Students across UW Oshkosh came together in October to raise,
money awareness for breast and testicular cancer at various events.
Throughout the month of October, individuals and student organizations at UW Oshkosh acknowledged Breast Cancer Awareness Month, an international health campaign now in its 28th year.
Groups at Oshkosh raised awareness this month in various ways. University Dining sold Otis Spunkmeyer cookies. Oshkosh Hockey Club donned pink jerseys and teamed up with Zeta Tau Alpha sorority to raise $450. Colleges Against Cancer held a dodgeball tournament.
Compared to decades ago, people are now more open about discussing breast cancer, according to Geneva Murray, director of the Oshkosh Women’s Center.

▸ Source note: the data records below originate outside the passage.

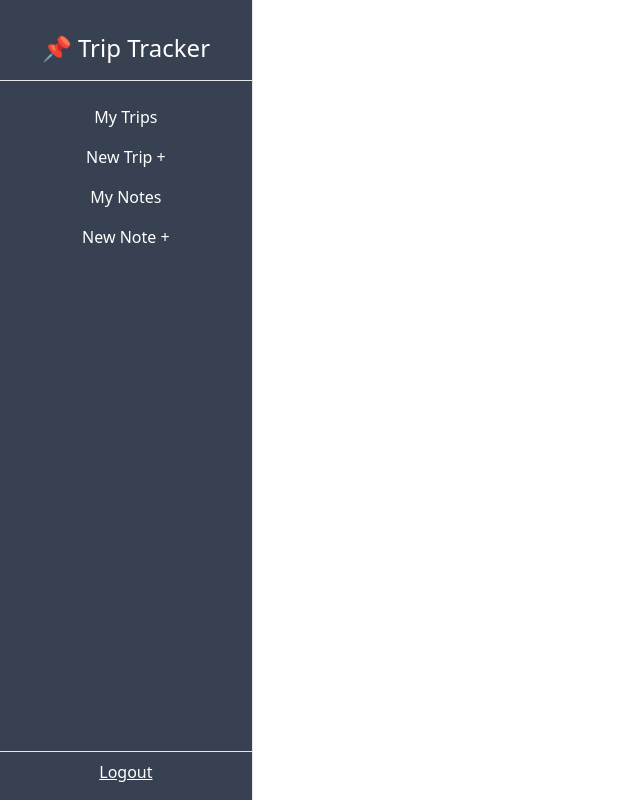
After one commit to alifta/django-trip-tracker, a Django app: template trip/templates/trip/_base.html in a window 1280 px wide. The commit adds this page. Shown: the whole page, without its empty margins (0-640 px from the left). Run offline with Django 4.2, Linux system fonts and the light colour scheme; the template is opened without the code that fills it, so the values that code supplies are empty; some libraries are stand-ins or nearby versions.

Commit message:
adding style to the dashboard

```diff
--- a/config/settings.py
+++ b/config/settings.py
@@ -45,7 +45,7 @@ ROOT_URLCONF = "config.urls"
 TEMPLATES = [
     {
         "BACKEND": "django.template.backends.django.DjangoTemplates",
-        "DIRS": [],
+        "DIRS": [os.path.join(BASE_DIR, "templates")],
         "APP_DIRS": True,
         "OPTIONS": {
             "context_processors": [
@@ -115,3 +115,6 @@ DEFAULT_AUTO_FIELD = "django.db.models.BigAutoField"
 
 MEDIA_ROOT = os.path.join(BASE_DIR, "media/")  # documents/file-xyz.png
 MEDIA_URL = "/media/"  # www.my-site.com/media/img-1
+
+# Where should the user go after login - if not next
+LOGIN_REDIRECT_URL = "trip-list"
--- a/config/urls.py
+++ b/config/urls.py
@@ -20,9 +20,13 @@ from django.urls import path, include
 from django.conf import settings
 from django.conf.urls.static import static
 
+from .views import SignupView
+
 urlpatterns = [
     path("admin/", admin.site.urls),
     path("", include("trip.urls")),
+    path("accounts/", include("django.contrib.auth.urls")),
+    path("accounts/signup", SignupView.as_view(), name="signup"),
 ]
 
 if settings.DEBUG:
--- /dev/null
+++ b/templates/registration/logged_out.html
@@ -0,0 +1,4 @@
+<h1>You've been logged out</h1>
+<p>
+  <a href="{% url 'login' %}">Login here</a>
+</p>
--- /dev/null
+++ b/templates/registration/signup.html
@@ -0,0 +1,5 @@
+<h1>Sign Up</h1>
+<form action="{% url 'signup' %}" method="POST">
+  {% csrf_token %} {{ form.as_p }}
+  <input type="submit" value="Signup" />
+</form>
--- /dev/null
+++ b/trip/templates/trip/_base.html
@@ -0,0 +1,67 @@
+<!DOCTYPE html>
+<html lang="en">
+  <head>
+    <meta charset="UTF-8" />
+    <meta name="viewport" content="width=device-width, initial-scale=1.0" />
+    <script src="https://cdn.tailwindcss.com"></script>
+  </head>
+  <body>
+    <div class="flex-col md:flex-row flex h-screen">
+      <div
+        class="md:h-screen bg-gray-700 text-white w-full md:w-1/4 md:max-w-xs py-2 md:pt-8 md:pb-2 flex flex-col items-center justify-start border-r"
+      >
+        <div class="border-b w-full text-center pb-4 text-2xl">
+          <h1>📌 Trip Tracker</h1>
+        </div>
+        <div class="pt-4 w-full text-center">
+          <ul class="flex md:flex-col justify-around px-2 md:px-0 pb-2 md:pb-0">
+            <a href="{% url 'trip-list' %}">
+              <li
+                class="py-2 px-3 md:px-0 hover:bg-gray-600 hover:cursor-pointer"
+              >
+                My Trips
+              </li>
+            </a>
+            {% comment %}
+            <a href="{% url 'trip-create' %}">
+              {% endcomment %}
+              <li
+                class="py-2 px-3 md:px-0 hover:bg-gray-600 hover:cursor-pointer"
+              >
+                New Trip +
+              </li>
+            </a>
+            {% comment %}
+            <a href="{% url 'note-list' %}">
+              {% endcomment %}
+              <li
+                class="py-2 px-3 md:px-0 hover:bg-gray-600 hover:cursor-pointer"
+              >
+                My Notes
+              </li>
+            </a>
+            {% comment %}
+            <a href="{% url 'note-create' %}">
+              {% endcomment %}
+              <li
+                class="py-2 px-3 md:px-0 hover:bg-gray-600 hover:cursor-pointer"
+              >
+                New Note +
+              </li>
+            </a>
+          </ul>
+        </div>
+        <div
+          class="mt-auto w-full text-center flex md:flex-col justify-evenly py-2 md:pt-0"
+        >
+          <p class="">{{user.username}}</p>
+          <hr class="my-2" />
+          <a class="underline" href="{% url 'logout' %}"> Logout </a>
+        </div>
+      </div>
+      <div class="w-full md:w-full p-10 overflow-auto">
+        {% block content %} {% endblock content %}
+      </div>
+    </div>
+  </body>
+</html>
--- a/trip/views.py
+++ b/trip/views.py
@@ -11,6 +11,6 @@ class HomeView(TemplateView):
 
 
 def trip_list(request):
-    trips = Trip.objects.all()
+    trips = Trip.objects.filter(owner=request.user)
     context = {"trips": trips}
     return render(request, "trip/trip_list.html", context)
```
Also changed, not shown: config/views.py (added, +9 -0 lines), templates/registration/login.html (added, +13 -0 lines), trip/templates/trip/trip_list.html (+17 -6 lines).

“We talk about breast cancer now quite openly, but the thing was it’s not always been like that,” Murray said. “And it’s through these awareness campaigns that people feel comfortable openly talking about it.”

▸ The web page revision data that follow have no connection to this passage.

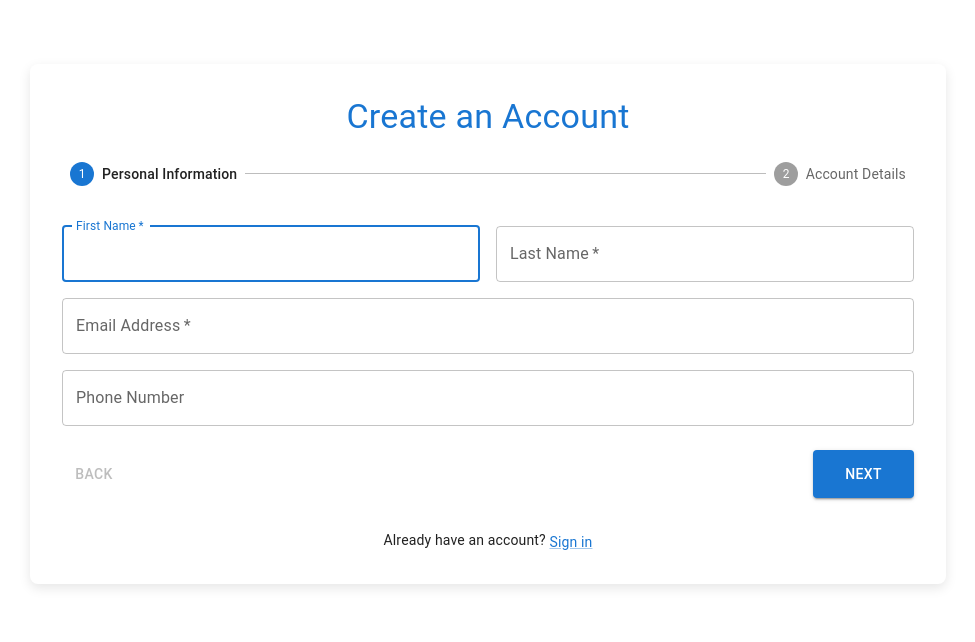
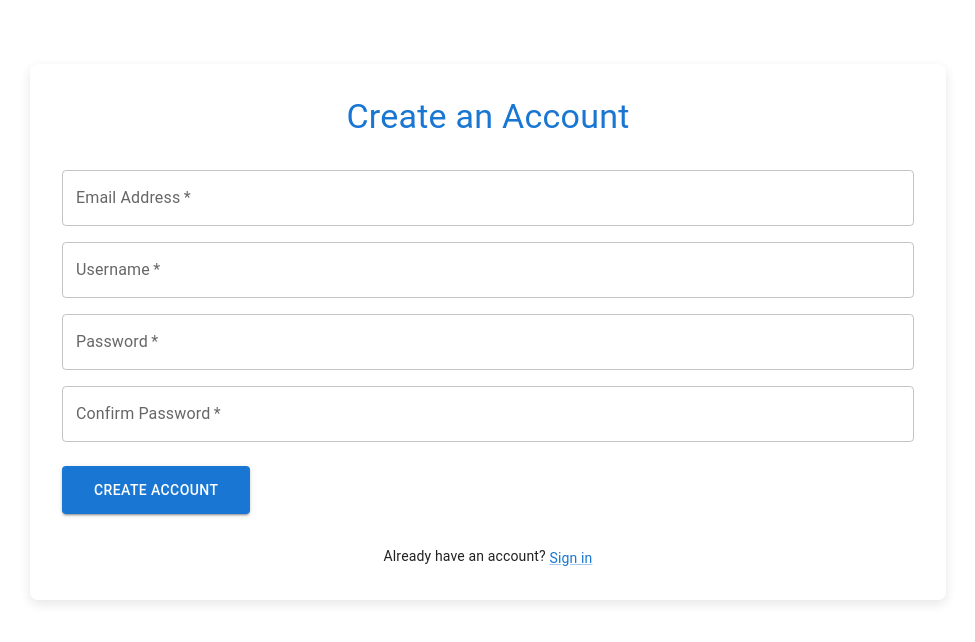
Before and after one commit to CS509WPITeam4/AirlineBookingSystemT4FrontEnd, a React (Vite) app: page /signup in a window 1280 px wide. Shown: the top 642 px of the page, without its empty margins (152-1127 px from the left). Built offline with nearby package versions, Linux system fonts and the light colour scheme.

Commit message:
Added Backend Connection

```diff
--- a/src/pages/SignupPage.jsx
+++ b/src/pages/SignupPage.jsx
@@ -8,10 +8,7 @@ import {
   Box,
   Link,
   Grid,
-  Paper,
-  Stepper,
-  Step,
-  StepLabel
+  Paper
 } from '@mui/material';
 import { styled } from '@mui/material/styles';
 import axios from 'axios';
@@ -27,22 +24,18 @@ const StyledPaper = styled(Paper)(({ theme }) => ({
 
 const SignupPage = () => {
   const navigate = useNavigate();
-  const [activeStep, setActiveStep] = useState(0);
   const [isLoading, setIsLoading] = useState(false);
   const [error, setError] = useState('');
 
   // API endpoint - directly defined here instead of importing from config
-  const API_URL = 'https://your-backend-api-url.com/api/auth/register';
+  const API_URL = 'http://localhost:8080/api/users/signup';
 
   // User information
   const [formData, setFormData] = useState({
-    firstName: '',
-    lastName: '',
     email: '',
     username: '',
     password: '',
-    confirmPassword: '',
-    phoneNumber: ''
+    confirmPassword: ''
   });
 
   const handleChange = (e) => {
@@ -50,43 +43,29 @@ const SignupPage = () => {
     setFormData({ ...formData, [name]: value });
   };
 
-  const handleNext = () => {
-    if (activeStep === 0) {
-      // Validate first step fields
-      if (!formData.firstName || !formData.lastName || !formData.email) {
+  const validateFields = () => {
+    if (!formData.email || !formData.username || !formData.password || !formData.confirmPassword) {
       setError('Please fill in all required fields.');
-        return;
+      return false;
     }
 
     if (!validateEmail(formData.email)) {
       setError('Please enter a valid email address.');
-        return;
-      }
-    } else if (activeStep === 1) {
-      // Validate second step fields
-      if (!formData.username || !formData.password || !formData.confirmPassword) {
-        setError('Please fill in all required fields.');
-        return;
+      return false;
     }
 
     if (formData.password !== formData.confirmPassword) {
       setError('Passwords do not match.');
-        return;
+      return false;
     }
 
     if (formData.password.length < 8) {
       setError('Password must be at least 8 characters long.');
-        return;
-      }
+      return false;
     }
 
     setError('');
-    setActiveStep((prevStep) => prevStep + 1);
-  };
-
-  const handleBack = () => {
-    setError('');
-    setActiveStep((prevStep) => prevStep - 1);
+    return true;
   };
 
   const validateEmail = (email) => {
@@ -97,8 +76,11 @@ const SignupPage = () => {
   const handleSubmit = async (e) => {
     e.preventDefault();
 
+    if (!validateFields()) {
+      return;
+    }
+
     setIsLoading(true);
-    setError('');
 
     try {
       // Using the API URL directly in the component
@@ -120,35 +102,30 @@ const SignupPage = () => {
     navigate('/login');
   };
 
-  const steps = ['Personal Information', 'Account Details'];
+  return (
+    <Container maxWidth="md">
+      <Box
+        sx={{
+          marginTop: 8,
+          marginBottom: 8,
+          display: 'flex',
+          flexDirection: 'column',
+          alignItems: 'center',
+        }}
+      >
+        <StyledPaper sx={{ width: '100%' }}>
+          <Typography component="h1" variant="h4" sx={{ mb: 3, color: 'primary.main' }}>
+            Create an Account
+          </Typography>
 
-  const renderStepContent = (step) => {
-    switch (step) {
-      case 0:
-        return (
-          <>
+          {error && (
+            <Typography color="error" sx={{ mt: 1, mb: 2 }}>
+              {error}
+            </Typography>
+          )}
+
+          <Box component="form" sx={{ mt: 1, width: '100%' }}>
             <Grid container spacing={2}>
-              <Grid item xs={12} sm={6}>
-                <TextField
-                  name="firstName"
-                  required
-                  fullWidth
-                  label="First Name"
-                  value={formData.firstName}
-                  onChange={handleChange}
-                  autoFocus
-                />
-              </Grid>
-              <Grid item xs={12} sm={6}>
-                <TextField
-                  name="lastName"
-                  required
-                  fullWidth
-                  label="Last Name"
-                  value={formData.lastName}
-                  onChange={handleChange}
-                />
-              </Grid>
               <Grid item xs={12}>
                 <TextField
                   name="email"
@@ -161,22 +138,6 @@ const SignupPage = () => {
                   autoComplete="email"
                 />
               </Grid>
-              <Grid item xs={12}>
-                <TextField
-                  name="phoneNumber"
-                  fullWidth
-                  label="Phone Number"
-                  value={formData.phoneNumber}
-                  onChange={handleChange}
-                />
-              </Grid>
-            </Grid>
-          </>
-        );
-      case 1:
-        return (
-          <>
-            <Grid container spacing={2}>
               <Grid item xs={12}>
                 <TextField
                   name="username"
@@ -212,56 +173,9 @@ const SignupPage = () => {
                 />
               </Grid>
             </Grid>
-          </>
-        );
-      default:
-        return null;
-    }
-  };
-
-  return (
-    <Container maxWidth="md">
-      <Box
-        sx={{
-          marginTop: 8,
-          marginBottom: 8,
-          display: 'flex',
-          flexDirection: 'column',
-          alignItems: 'center',
-        }}
-      >
-        <StyledPaper sx={{ width: '100%' }}>
-          <Typography component="h1" variant="h4" sx={{ mb: 3, color: 'primary.main' }}>
-            Create an Account
-          </Typography>
-
-          <Stepper activeStep={activeStep} sx={{ width: '100%', mb: 4 }}>
-            {steps.map((label) => (
-              <Step key={label}>
-                <StepLabel>{label}</StepLabel>
-              </Step>
-            ))}
-          </Stepper>
-
-          {error && (
-            <Typography color="error" sx={{ mt: 1, mb: 2 }}>
-              {error}
-            </Typography>
-          )}
-
-          <Box component="form" sx={{ mt: 1, width: '100%' }}>
-            {renderStepContent(activeStep)}
 
             <Box sx={{ display: 'flex', justifyContent: 'space-between', mt: 3 }}>
-              <Button
-                disabled={activeStep === 0}
-                onClick={handleBack}
-                sx={{ mr: 1 }}
-              >
-                Back
-              </Button>
               <Box>
-                {activeStep === steps.length - 1 ? (
                 <Button
                   variant="contained"
                   onClick={handleSubmit}
@@ -270,15 +184,6 @@ const SignupPage = () => {
                 >
                   {isLoading ? 'Creating Account...' : 'Create Account'}
                 </Button>
-                ) : (
-                  <Button
-                    variant="contained"
-                    onClick={handleNext}
-                    sx={{ py: 1.5, px: 4 }}
-                  >
-                    Next
-                  </Button>
-                )}
               </Box>
             </Box>
           </Box>
```
Lines whose indentation alone changed are shown as unchanged.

According to the American Cancer Society, one in eight women will be diagnosed with breast cancer during her lifetime. The ACS estimates nearly 40,000 women will die from breast cancer this year alone.
Murray said although talk about breast cancer is open today there are also ethical issues in the way groups raise awareness. Campaigns such as “Save Second Base” t-shirts sexualize and objectify the victims, according to Murray.

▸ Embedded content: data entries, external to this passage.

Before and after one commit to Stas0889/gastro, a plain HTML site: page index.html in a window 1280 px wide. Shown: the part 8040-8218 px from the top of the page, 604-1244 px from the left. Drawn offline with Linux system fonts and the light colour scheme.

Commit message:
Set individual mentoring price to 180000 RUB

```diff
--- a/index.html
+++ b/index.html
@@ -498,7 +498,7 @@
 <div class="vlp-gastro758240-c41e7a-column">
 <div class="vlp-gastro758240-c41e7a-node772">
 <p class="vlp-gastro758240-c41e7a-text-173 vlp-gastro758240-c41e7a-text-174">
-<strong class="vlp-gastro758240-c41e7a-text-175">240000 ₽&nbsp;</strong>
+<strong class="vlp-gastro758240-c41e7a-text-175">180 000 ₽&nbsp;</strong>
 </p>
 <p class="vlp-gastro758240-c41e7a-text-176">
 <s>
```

“I have never identified with the ‘Save the Boobies” shirts,’ Murray said. “Like if you wanted to say, ‘Save My Mother,’ I get that. But I’m much less concerned about her breasts and much more concerned about whether or not she’s going to live.”
Murray also said some corporations with little interest in breast cancer awareness throw a pink ribbon on their products to increase sales in a phenomenon called pinkwashing. Other companies, she said, will donate percentages of their sales to cancer research but cap the donation at an amount such as $10,000 and keep the rest as profit.
Bryan Hulbert, programming assistant for the Women’s Center, said he read on BusinessInsider.com that the NFL donates just eight percent of pink merchandise sales to the ACS.
“It was really disheartening to learn the NFL is putting all this time, effort and money into raising this awareness, but they’re really kind of hoarding a lot of the money for themselves and [not] passing that along,” Hulbert said.
Despite the ongoing societal issues with ethics and pinkwashing, Hulbert said Breast Cancer Awareness Month succeeds in creating an environment where people can comfortably discuss important issues such as mammograms and self-examinations.
“It doesn’t matter your age, your race, your color,” Hulbert said. “Everybody is affected by these things, and so it’s important for everybody to be aware of them and knowledgeable of them.”